The Heritage Foundation
Founded in 1973, The Heritage Foundation is a research and educational institution—a think tank—whose mission is to formulate and promote conservative public policies based on the principles of free enterprise, limited government, individual freedom, traditional American values, and a strong national defense.
As a part of experimenting with Facebook’s custom conversion events, we wanted to experiment with whether the custom-defined conversion event which specifically identified and send payment details back to Facebook’s algorithm to differentiate between a single gift and a monthly recurring gift purchase type would impact the recurring donor conversion rate.
For this campaign, we partnered with Wiland to identify a custom audience of lookalike donors who are most likely (per the Wiland model) to become a recurring donor for The Heritage Foundation.
The only variable in this experiment was (a) the standard, out of the box, “purchase” event from Facebook vs. (b) the custom-defined “recurring purchase” event that we created and installed in Facebook.

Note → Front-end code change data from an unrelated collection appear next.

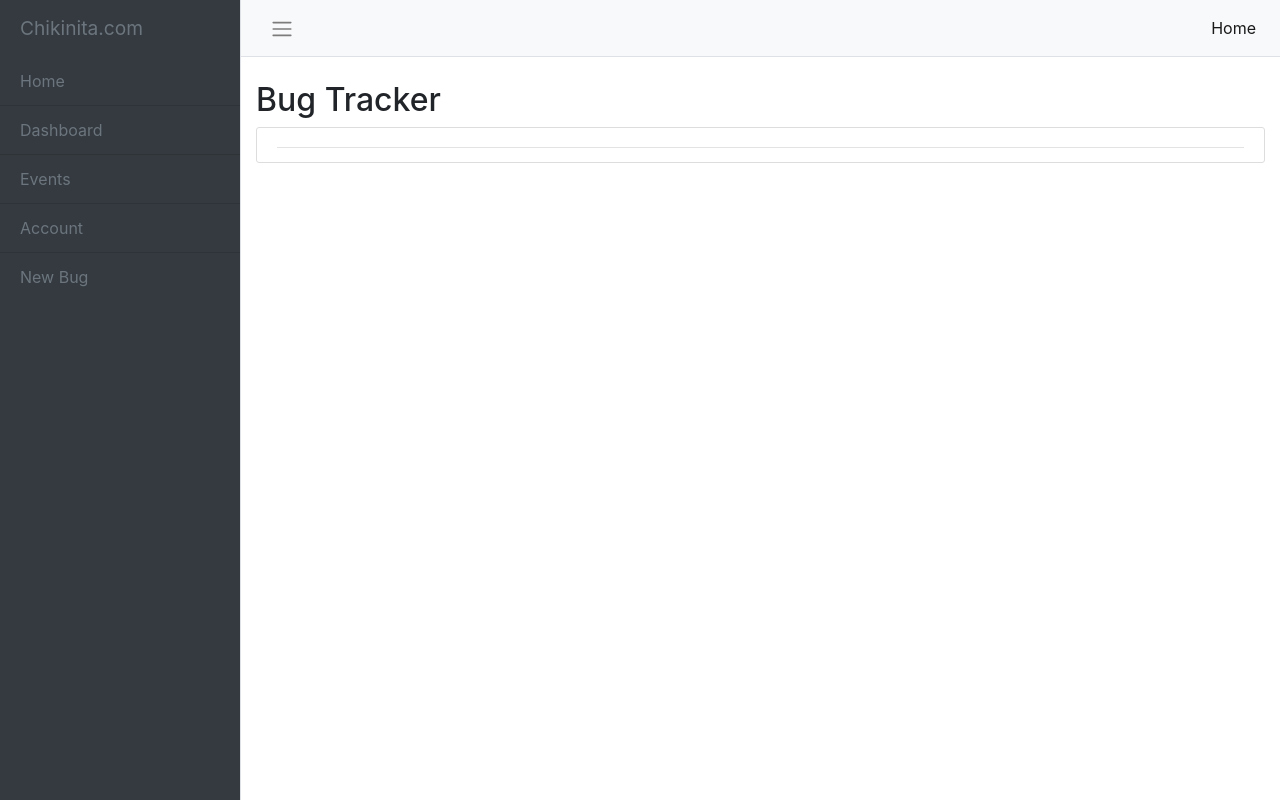
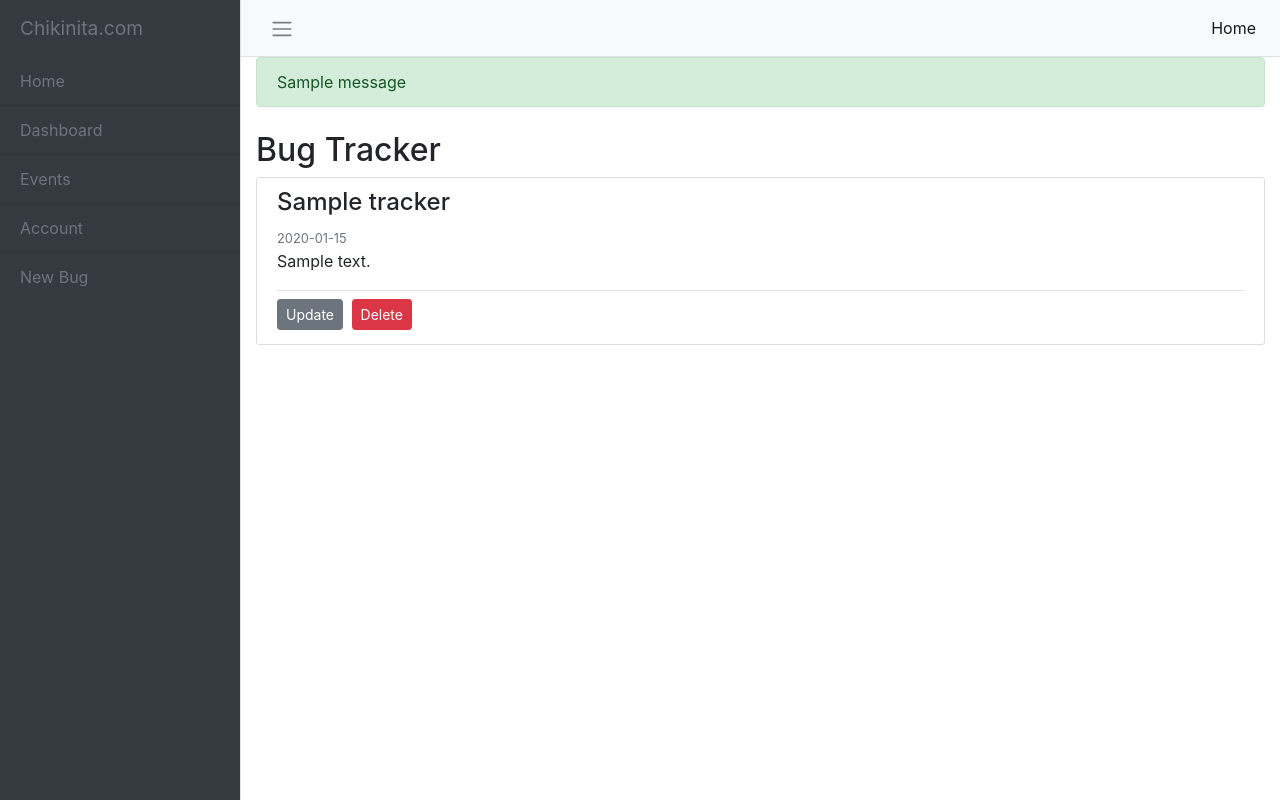
Before and after one commit to miguelpengson/flask_bug_tracker, a Flask app: page /bug/1 in a window 1280 px wide. Run offline with Flask 2, Linux system fonts and the light colour scheme; tables that the repository leaves empty hold one stand-in row (values such as "Sample post"); one stand-in notice (Sample message) is shown; some libraries are stand-ins or nearby versions.

Commit message:
update and delete bug added, fixed flashed messages

```diff
--- a/app/routes.py
+++ b/app/routes.py
@@ -1,4 +1,4 @@
-from flask import render_template, url_for, flash, redirect
+from flask import render_template, url_for, flash, redirect, request
 from app import app, db
 from app.models import Tracker
 from app.forms import TrackerForm
@@ -29,3 +29,26 @@ def new_bug():
 def bug(track_id):
     bug = Tracker.query.get_or_404(track_id)
     return render_template('bug.html', title=bug.title, bug=bug)
+
+@app.route("/bug/<track_id>/update", methods=['GET', 'POST'])
+def update_bug(track_id):
+    bug = Tracker.query.get_or_404(track_id)
+    form = TrackerForm()
+    if form.validate_on_submit():
+        bug.title = form.title.data
+        bug.content = form.content.data
+        db.session.commit()
+        flash('Your bug has been updated!', 'success')
+        return redirect(url_for('index', track_id=track_id))
+    elif request.method == 'GET':
+        form.title.data = bug.title
+        form.content.data = bug.content
+    return render_template('new_bug.html', title='Update Bug', form=form, legend='Update Bug')
+
+@app.route("/note/<track_id>/delete", methods=['POST'])
+def delete_bug(track_id):
+    bug = Tracker.query.get_or_404(track_id)
+    db.session.delete(bug)
+    db.session.commit()
+    flash('Your note has been deleted!', 'success')
+    return redirect(url_for('index'))
--- a/app/templates/base.html
+++ b/app/templates/base.html
@@ -66,6 +66,15 @@
       </nav>
 
       <div class="container-fluid">
+        {% with messages = get_flashed_messages(with_categories=true) %}
+          {% if messages %}
+              {% for category, message in messages %}
+                  <div class="alert alert-{{ category }}">
+                  {{ message }}
+                  </div>
+              {% endfor %}
+          {% endif %}
+        {% endwith %}
         <h2 class="mt-4">Bug Tracker</h2>
         {% block content %}{% endblock %}
       </div>
--- a/app/templates/bug.html
+++ b/app/templates/bug.html
@@ -3,6 +3,33 @@
     <article class="media content-section">
         <div class="media-body">
             <div class="article-metadata">
-                <h3 class="article-title"></hr3>
+                <h4 class="article-title">{{ bug.title }}</h4>
+                <small class="text-muted">{{ bug.date_created.strftime('%Y-%m-%d') }}</small>
+                    <p class="article-content">{{ bug.content }}</p>
+                </div>
+                <div>
+                    <a class="btn btn-secondary btn-sm mt-1 mb-1" href="{{ url_for('update_bug', track_id=bug.id) }}">Update</a>
+                    <button type="button", class="btn btn-danger btn-sm m-1" data-toggle="modal" data-target="#deleteModal">Delete</button>
+                </div>
+    </article>
+    <!-- Modal -->
+         <div class="modal fade" id="deleteModal" tabindex="-1" role="dialog" aria-labelledby="deleteModalLabel" aria-hidden="true">
+            <div class="modal-dialog", role="document">
+                <div class="modal-content">
+                    <div class="modal-header">
+                        <h5 class="modal-title" id="deleteModalLabel">Delete Note?</h5>
+                        <button type="button" class="close" data-dismiss="modal" aria-label="Close">
+                            <span aria-hidden="true">&times;</span>
+                        </button>
+                    </div>
+                    <div class="modal-footer">
+                        <button type="button" class="btn btn-secondary" data-dismiss="modal">Close</button>
+                        <form action="{{ url_for('delete_bug', track_id=bug.id) }}" method="POST">
+                            <input class="btn btn-danger" type="submit" value="Delete">
+                        </form>
+                    </div>
+                </div>
+            </div>
+         </div>
 
 {% endblock content %}
--- a/app/templates/index.html
+++ b/app/templates/index.html
@@ -4,7 +4,7 @@
         <article class="media content-section border-top">
             <div class="media-body">
                 <div class="article-metadata">
-                <h3><a class="article-title" href="{{ url_for('bug', track_id=t.id) }}">{{ t.title }}</a>
+                <h4><a class="article-title" href="{{ url_for('bug', track_id=t.id) }}">{{ t.title }}</a></h4>
                 <small class="text-muted">{{ t.date_created.strftime('%Y-%m-%d') }}</small>
                 {{ t.content }}
                 </div>
```
Also changed, not shown: test.db, 1 other file.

Would a custom “recurring purchase” event type increase a campaign’s recurring donor conversion rate?
|Treatment Name||Conv. Rate||Relative Difference||Confidence|
|C:||Standard "Purchase" Event||0.02%|
|T1:||Custom "Recurring Purchase" Event||0.01%||-63.9%||99.5%|
This experiment has a required sample size of 55,328 in order to be valid. Since the experiment had a total sample size of 252,098, and the level of confidence is above 95% the experiment results are valid.
Flux Metrics Affected
The Flux Metrics analyze the three primary metrics that affect revenue (traffic, conversion rate, and average gift). This experiment produced the following results:
0% increase in traffic
× 63.9% decrease in conversion rate
× 0% increase in average gift
With a 99.5% level of confidence, we observed a significant decrease of -63.9% in recurring donor conversion rate. We observed a -62% decrease in revenue (essentially, a proportionate decrease relative to the lesser quantity of donors coming through the treatment experience) with a 100% level of confidence, as well.
It should be noted that we turned this experiment off only about 72% of the way through the minimum number of transactions we would like to see in a donor conversion study of this type (and even less—about 35%—of a revenue lift study), but the volume was still high enough and the spread great enough between the control and treatment experiences that we believed it would be best to not finish the study with the target minimum number of gifts we would normally like to see.
Further experimentation may be required with the purchase event programming and audience targeting combinations, but this certainly seems to point towards a decrease in donor conversion for recurring donor-focused campaigns.
Question about experiment #37179
If you have any questions about this experiment or would like additional details not discussed above, please feel free to contact them directly.